If you are in hurry and want the answer now, I’ll be nice and let you cheat. The answer is more than likely a resounding yes, you are deficient in one or more key nutrients which is keeping your body from running as well as it could. All lives we’ve been told ‘Just eat a balanced diet’ and we will be OK. But what is a balanced diet? To a mom it’s everything she puts on your plate, to a dietitian it is a diet low in saturated fats and cholesterol. To you coach (if you do any type of training) it’s probably a diet high in protein. However, as we can see from the chart below our diets are anything but balanced, leaving us with a myriad of deficiencies.
So, what are the most important nutrient deficiencies affecting us today and what should we do to fix them? Below are the top eight:
Vitamin D is produced by the skin when we are exposed to sunlight. While it may seem like this is one of the easiest nutrients to not be deficient in, surprisingly approximately 70% of Americans are lacking in Vitamin D. With the decline of farming and more individuals living in the cities, plus easy indoor entertainment (computers, NetFlix, etc) many people find little or no reason to venture outside to the extent needed to get a good dose of sunshine. Vitamin D is important for building and maintaining our bones as well as its anti-depressive benefits. Dr. Mercola has a good article for determining the signs and symptoms of Vitamin D deficiency.
How much do you need: How much Vitamin D we need is a subject of debate. The daily recommended dosage (RDA) of Vitamin D is set at 400 IU (international units). This level of Vitamin D is considered by many experts to be the absolute minimum the body needs. Several studies have shown, depending on your age, diet and where you live, 2000 – 4000 IUs of Vitamin D are necessary.

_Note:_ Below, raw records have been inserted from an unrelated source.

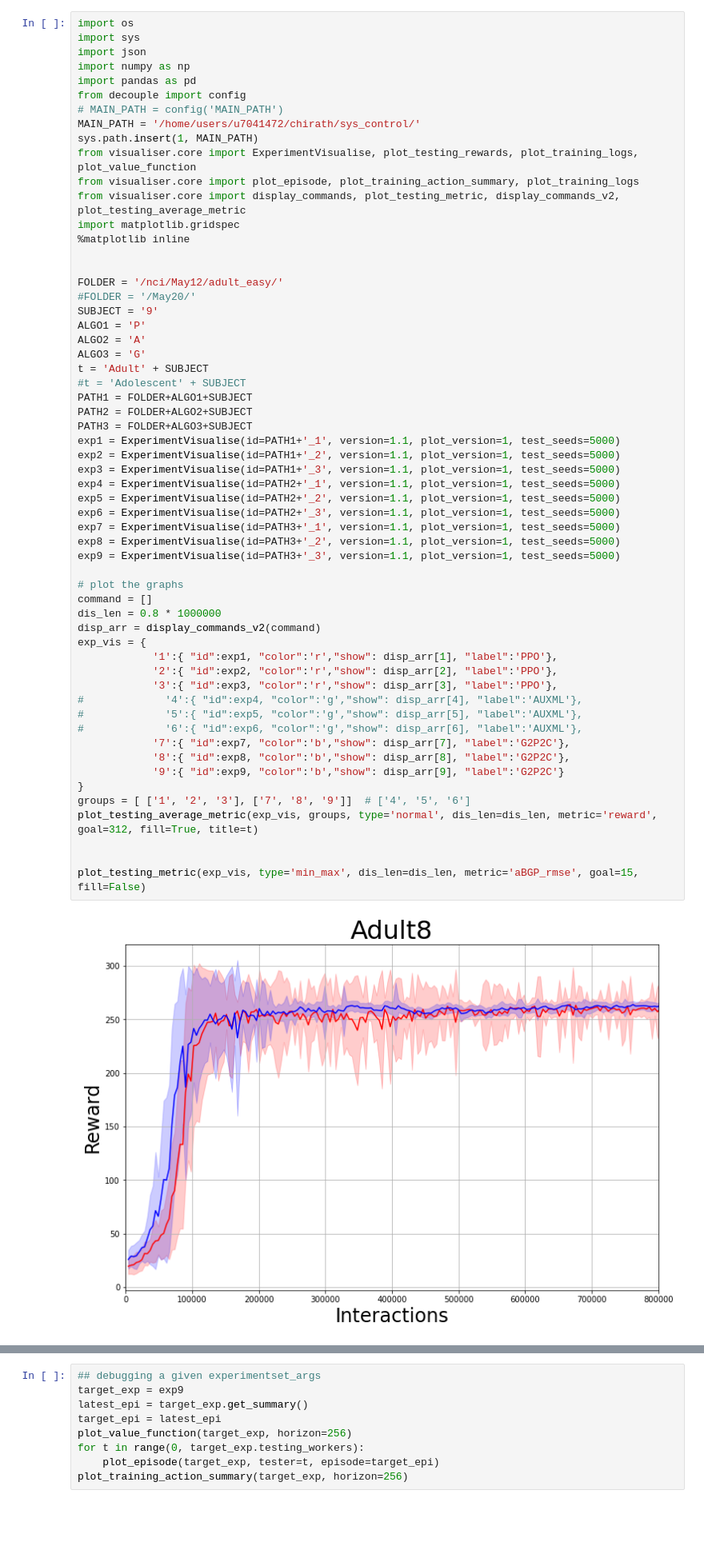
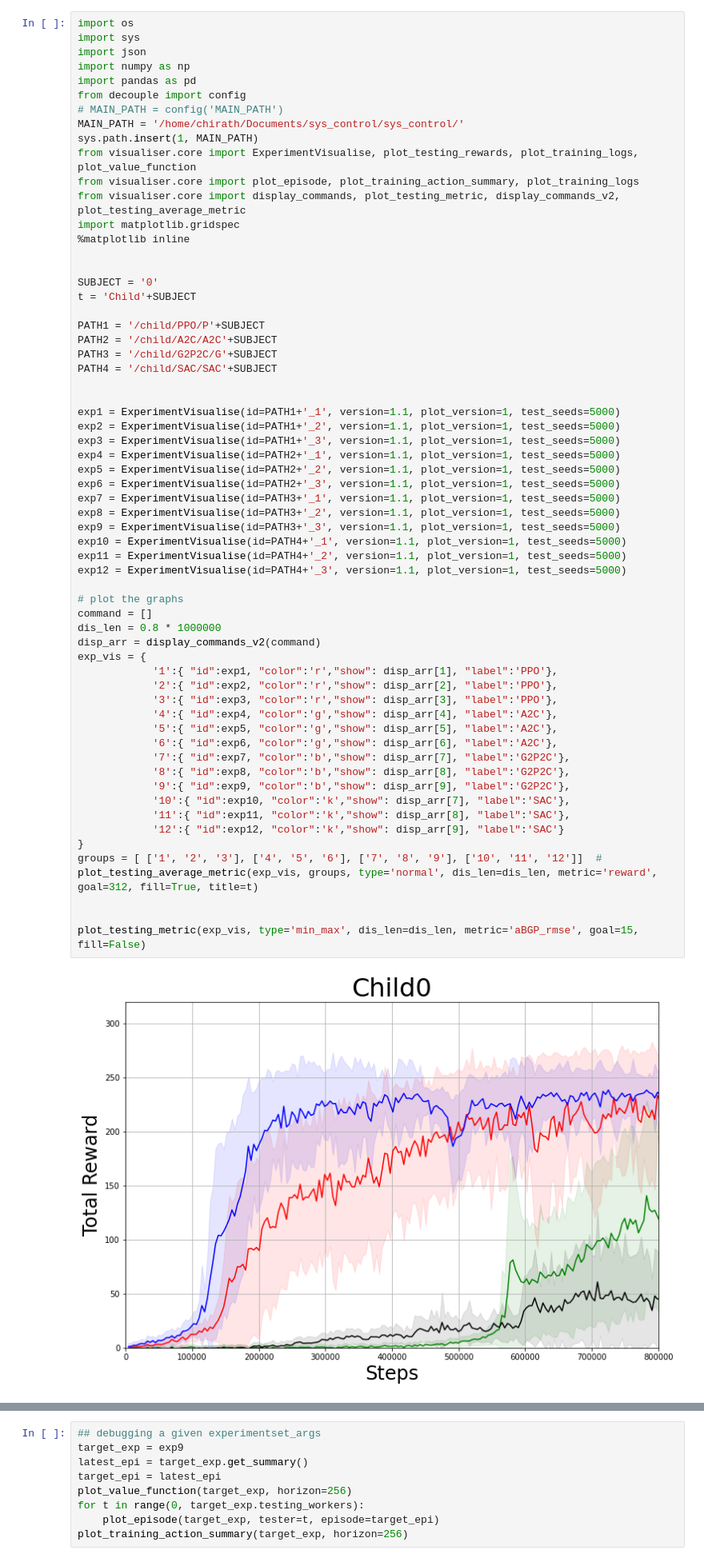
Before and after one commit to RL4H/G2P2C, a Jupyter notebook: visualiser/notebooks/compare_agents.ipynb, the cells around one changed output, grey strips where cells are left out. Shown at 80% size. Saved outputs shown, nothing was run; the diff lists cells and outputs as text; blank space fills up the shorter version.

Commit message:
update visualisation scripts

```diff
--- a/visualiser/notebooks/compare_agents.ipynb
+++ b/visualiser/notebooks/compare_agents.ipynb
@@ -6,7 +6,7 @@ import numpy as np
 import pandas as pd
 from decouple import config
 # MAIN_PATH = config('MAIN_PATH')
-MAIN_PATH = '/home/users/u7041472/chirath/sys_control/'
+MAIN_PATH = '/home/chirath/Documents/sys_control/sys_control/'
 sys.path.insert(1, MAIN_PATH)
 from visualiser.core import ExperimentVisualise, plot_testing_rewards, plot_training_logs, plot_value_function
 from visualiser.core import plot_episode, plot_training_action_summary, plot_training_logs
@@ -14,47 +14,51 @@ from visualiser.core import display_commands, plot_testing_metric, display_comma
 import matplotlib.gridspec
 %matplotlib inline
 
 
-FOLDER = '/nci/May12/adult_easy/'
-#FOLDER = '/May20/'
-SUBJECT = '9'
-ALGO1 = 'P'
-ALGO2 = 'A'
-ALGO3 = 'G'
-t = 'Adult' + SUBJECT
-#t = 'Adolescent' + SUBJECT
-PATH1 = FOLDER+ALGO1+SUBJECT
-PATH2 = FOLDER+ALGO2+SUBJECT
-PATH3 = FOLDER+ALGO3+SUBJECT
+SUBJECT = '0'
+t = 'Child'+SUBJECT
+
+PATH1 = '/child/PPO/P'+SUBJECT
+PATH2 = '/child/A2C/A2C'+SUBJECT
+PATH3 = '/child/G2P2C/G'+SUBJECT
+PATH4 = '/child/SAC/SAC'+SUBJECT
+
+
 exp1 = ExperimentVisualise(id=PATH1+'_1', version=1.1, plot_version=1, test_seeds=5000)
 exp2 = ExperimentVisualise(id=PATH1+'_2', version=1.1, plot_version=1, test_seeds=5000)
 exp3 = ExperimentVisualise(id=PATH1+'_3', version=1.1, plot_version=1, test_seeds=5000)
 exp4 = ExperimentVisualise(id=PATH2+'_1', version=1.1, plot_version=1, test_seeds=5000)
 exp5 = ExperimentVisualise(id=PATH2+'_2', version=1.1, plot_version=1, test_seeds=5000)
 exp6 = ExperimentVisualise(id=PATH2+'_3', version=1.1, plot_version=1, test_seeds=5000)
 exp7 = ExperimentVisualise(id=PATH3+'_1', version=1.1, plot_version=1, test_seeds=5000)
 exp8 = ExperimentVisualise(id=PATH3+'_2', version=1.1, plot_version=1, test_seeds=5000)
 exp9 = ExperimentVisualise(id=PATH3+'_3', version=1.1, plot_version=1, test_seeds=5000)
+exp10 = ExperimentVisualise(id=PATH4+'_1', version=1.1, plot_version=1, test_seeds=5000)
+exp11 = ExperimentVisualise(id=PATH4+'_2', version=1.1, plot_version=1, test_seeds=5000)
+exp12 = ExperimentVisualise(id=PATH4+'_3', version=1.1, plot_version=1, test_seeds=5000)
 
 # plot the graphs
 command = []
 dis_len = 0.8 * 1000000
 disp_arr = display_commands_v2(command)
 exp_vis = {
             '1':{ "id":exp1, "color":'r',"show": disp_arr[1], "label":'PPO'},
             '2':{ "id":exp2, "color":'r',"show": disp_arr[2], "label":'PPO'},
             '3':{ "id":exp3, "color":'r',"show": disp_arr[3], "label":'PPO'},
-#             '4':{ "id":exp4, "color":'g',"show": disp_arr[4], "label":'AUXML'},
-#             '5':{ "id":exp5, "color":'g',"show": disp_arr[5], "label":'AUXML'},
-#             '6':{ "id":exp6, "color":'g',"show": disp_arr[6], "label":'AUXML'},
+            '4':{ "id":exp4, "color":'g',"show": disp_arr[4], "label":'A2C'},
+            '5':{ "id":exp5, "color":'g',"show": disp_arr[5], "label":'A2C'},
+            '6':{ "id":exp6, "color":'g',"show": disp_arr[6], "label":'A2C'},
             '7':{ "id":exp7, "color":'b',"show": disp_arr[7], "label":'G2P2C'},
             '8':{ "id":exp8, "color":'b',"show": disp_arr[8], "label":'G2P2C'},
-            '9':{ "id":exp9, "color":'b',"show": disp_arr[9], "label":'G2P2C'}
+            '9':{ "id":exp9, "color":'b',"show": disp_arr[9], "label":'G2P2C'},
+            '10':{ "id":exp10, "color":'k',"show": disp_arr[7], "label":'SAC'},
+            '11':{ "id":exp11, "color":'k',"show": disp_arr[8], "label":'SAC'},
+            '12':{ "id":exp12, "color":'k',"show": disp_arr[9], "label":'SAC'}
 }
-groups = [ ['1', '2', '3'], ['7', '8', '9']]  # ['4', '5', '6']
+groups = [ ['1', '2', '3'], ['4', '5', '6'], ['7', '8', '9'], ['10', '11', '12']]  #
 plot_testing_average_metric(exp_vis, groups, type='normal', dis_len=dis_len, metric='reward', goal=312, fill=True, title=t)
 
 
 plot_testing_metric(exp_vis, type='min_max', dis_len=dis_len, metric='aBGP_rmse', goal=15, fill=False)
 # %% [output]
-[figure, old version]
+[figure, new version]
```
Also changed, not shown: parts of 1 cell of this notebook, 7 other files.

We all know that calcium is essential for healthy bones. But it is also essential for healthy heart, muscle and respiratory functions. Almost 73% of Americans fall short in their daily allowance of Calcium. One reason is the need for Vitamin D in the body to help absorb and utilize the calcium. Based on so many individuals being deficient in vitamin D, it’s quite possible that correcting that issue would resolve the calcium deficiency. Dr. Weil goes into more detail in his article here.
How much do you need: Women 19 to 50 should get 1,000 milligrams of dietary calcium per day. Women 51 and older should get 1,200 milligrams. It is recommended men get 1,000 milligrams of calcium a day and 1,200 milligrams a day after age 70.
Potassium is important for a person’s muscles to work effectively, including the heart. Potassium also has a role in regulating blood pressure. Low potassium levels (hypokalaemia) can cause weakness as cellular processes are affected.
How much do you need: Adults should get for 4,700 milligrams of potassium a day. A recent study shows that an over 95% of Americans don’t hit the mark
Vitamin A plays an important role in your vision. To see the full spectrum of light, your eye needs to produce certain pigments for the photo receptor cells in your retina to work properly. Vitamin A deficiency stops the production of these pigments, leading to night blindness. Your eye also needs vitamin A to nourish other parts of your eye, including the cornea, the clear covering on the front of your eye. Without enough vitamin A, your eyes cannot produce enough moisture to keep them properly lubricated.
How much do you need: Adult women need 700 milligrams a day. Men need 900 milligrams.
Vitamin C is necessary for normal growth and development. Since the vitamin is water-soluble (dissolves in water) any excess will leave the body thru the urine. This means you need to continuous supply in your diet to avoid a deficiency. Eating Well has a great write up on some whole food sources of vitamin C as well as well as a nice breakdown on dosages broken down from birth thru adulthood.
How much do you need: Men need 90 milligrams a day and Women need 75 milligrams a day.
Vitamin K is essential for normal blood clotting. It also appears to play crucial roles in bone mineralization and cell growth. Falling short may cause bruising, nosebleeds, and brittle bones, among other problems. For more information check out 4 signs you might have a vitamin K deficiency.
How much do you need: Women need 90 micrograms a day. Men need 120 micrograms a day.
Vitamin E is a potent antioxidant. Severe vitamin E deficiencies can cause nerve damage. Because many Americans don’t get enough nuts and unsaturated oils, they may be in danger of falling short on this crucial nutrient.
How much do you need: 15 milligrams a day.
Magnesium is essential for over 300 enzyme body functions. It also helps regulate blood pressure, maintains bone strength, and ensures a healthy immune system. Mark’s Daily Apple has an exhaustive list of causes of magnesium deficiency, symptoms, and whole food sources.
How much do you need: Women between the ages of 19 and 30 need 310 milligrams a day. After age 31, 320 milligrams. Men between the ages of 19 and 30 need 400 milligrams. Then the requirement rises to 420 milligrams.
If you think you might be suffering from a nutrient deficiency there is an awesome resource at Precision Nutrition which lists many common physical ailments and gives the probable deficiency that is causing the problem. They also provide a list of the most common medications and illnesses and list the more common nutrient deficiencies related to those issues. A top-notch resource you shouldn’t miss.